The resounding message passed on by psychologist and motivational speaker Dr. Bobby Smith was for anyone, including police officers, who find themselves in the middle of a tragic event to find a way to manage the pain that it caused them. Smith spoke Thursday, June 2 at the Ponoka Legion during an event hosted by Ponoka Victim Services.
Smith is no stranger to personal suffering. He was a police officer in the United States in the 1980s when he was shot in the head and lost his eyesight as a result. An accomplished police officer, the shooting changed his life forever. “We don’t know how these things affect us and are we emotionally prepared?”
No one is exempt from emotional stress, says Smith, and he recommends taking the time to talk with loved ones. “It’s important to talk. We need to learn to be intimate.”
“If your wife is not your best friend, you’re screwing up. That’s a fact,” said Smith about the need for intimacy.
While taking time for oneself is important, Smith says he and his wife speak with each other every night. Change doesn’t come overnight. Smith suggests a person needs to ask themselves two questions: do they like who they are based on their own behaviours and are they willing to change themselves for the better.
Smith spoke in Toronto, Ont. recently and he said three police officers committed suicide in a 90 day period. The trouble, he said, is that law enforcement officers have been told that it’s not OK to have feelings. Yet when dealing with traumatic events, there is no outlet to deal with their feelings. He used the analogy of an auto repair shop. General car maintenance is cheaper than repairing if something breaks down.
Smith called it a “Pay me now, or pay me later” situation, except the cost is higher the longer a person waits. Alcohol makes the situation worse as it is a depressant.
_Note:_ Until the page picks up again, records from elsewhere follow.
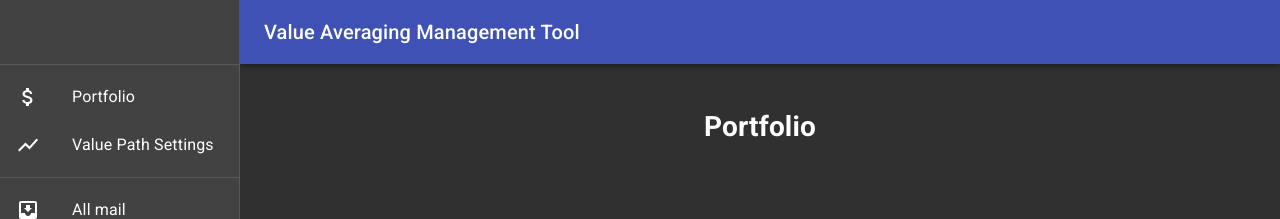
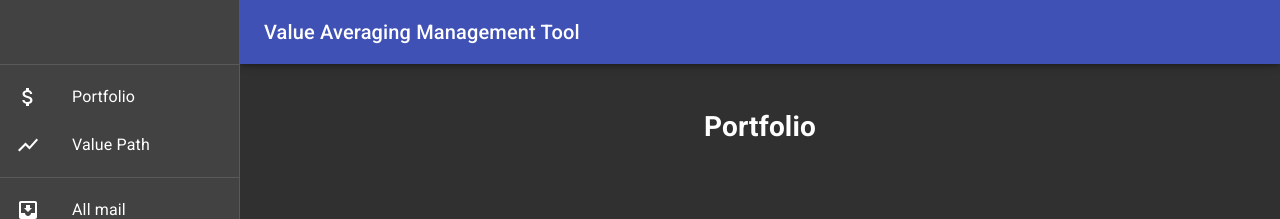
Before and after one commit to cjbeattie/ValueAveragingFinancialTool, a React (Create React App) app in the folder client/: page /portfolio in a window 1280 px wide. Shown: the top 219 px of the page. Built offline with nearby package versions, Linux system fonts and the light colour scheme.

Commit message:
Drawer buttons now route to components

```diff
--- a/client/src/components/ResponsiveDrawer.js
+++ b/client/src/components/ResponsiveDrawer.js
@@ -23,6 +23,24 @@ import Portfolio from './Portfolio';
 import ValuePath from './ValuePath';
 
 const drawerWidth = 240;
+
+function ListItemLink(props) {
+    const { icon, primary, to } = props;
+
+    const renderLink = React.useMemo(
+        () => React.forwardRef((itemProps, ref) => <NavLink to={to} ref={ref} {...itemProps} />),
+        [to],
+    );
+
+    return (
+        <li>
+            <ListItem button component={renderLink}>
+                {icon ? <ListItemIcon>{icon}</ListItemIcon> : null}
+                <ListItemText primary={primary} />
+            </ListItem>
+        </li>
+    );
+}
 
 const useStyles = makeStyles((theme) => ({
     root: {
@@ -72,20 +90,24 @@ function ResponsiveDrawer(props) {
             <div className={classes.toolbar} />
             <Divider />
             <List>
+                {/* Original */}
                 {/* {['Portfolio', 'Value Path', 'History'].map((text, index) => (
                     <ListItem button key={text}>
                         <ListItemIcon>{index % 2 === 0 ? <InboxIcon /> : <MailIcon />}</ListItemIcon>
                         <ListItemText primary={text} />
                     </ListItem>
                 ))} */}
-                <ListItem button>
+                {/* Basic value path buttons without routing */}
+                {/* <ListItem button>
                     <ListItemIcon><AttachMoneyIcon /></ListItemIcon>
                     <ListItemText primary="Portfolio" />
                 </ListItem>
                 <ListItem button>
                     <ListItemIcon><ShowChartIcon /></ListItemIcon>
                     <ListItemText primary="Value Path Settings" />
-                </ListItem>
+                </ListItem> */}
+                <ListItemLink to="/portfolio" primary="Portfolio" icon={<AttachMoneyIcon />} />
+                <ListItemLink to="/valuepath" primary="Value Path" icon={<ShowChartIcon />} />
             </List>
             <Divider />
             <List>
```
After being shot, his superiors told him they had no use for him. That caused Smith so much grief he contemplated committing suicide. Smith says he was on the verge but decided to speak with a nurse friend. It was her words that helped him turn his life around.
“She said, ‘Bobby, if you don’t let us help you, you’re not going to make it,’” he explained.
Through therapy Smith was able to deal with past personal traumas such as his mother dying when he was 10. It helped him deal with the loss of his daughter who died in a car accident and it helped him deal with the loss of his son, who died of a drug overdose.
Life isn’t fair, he said, but it is what a person does with their lives that makes the difference.
Anger and pain are things he realized there was no point in holding on to. The pain of the events were bad enough that Smith prefers to deal with them as they happen rather than pretending they didn’t occur. In his words, Smith said he had to forgive those people who caused him suffering, not for their sake, but for his. “Something good can come from the losses in your life if you let them.”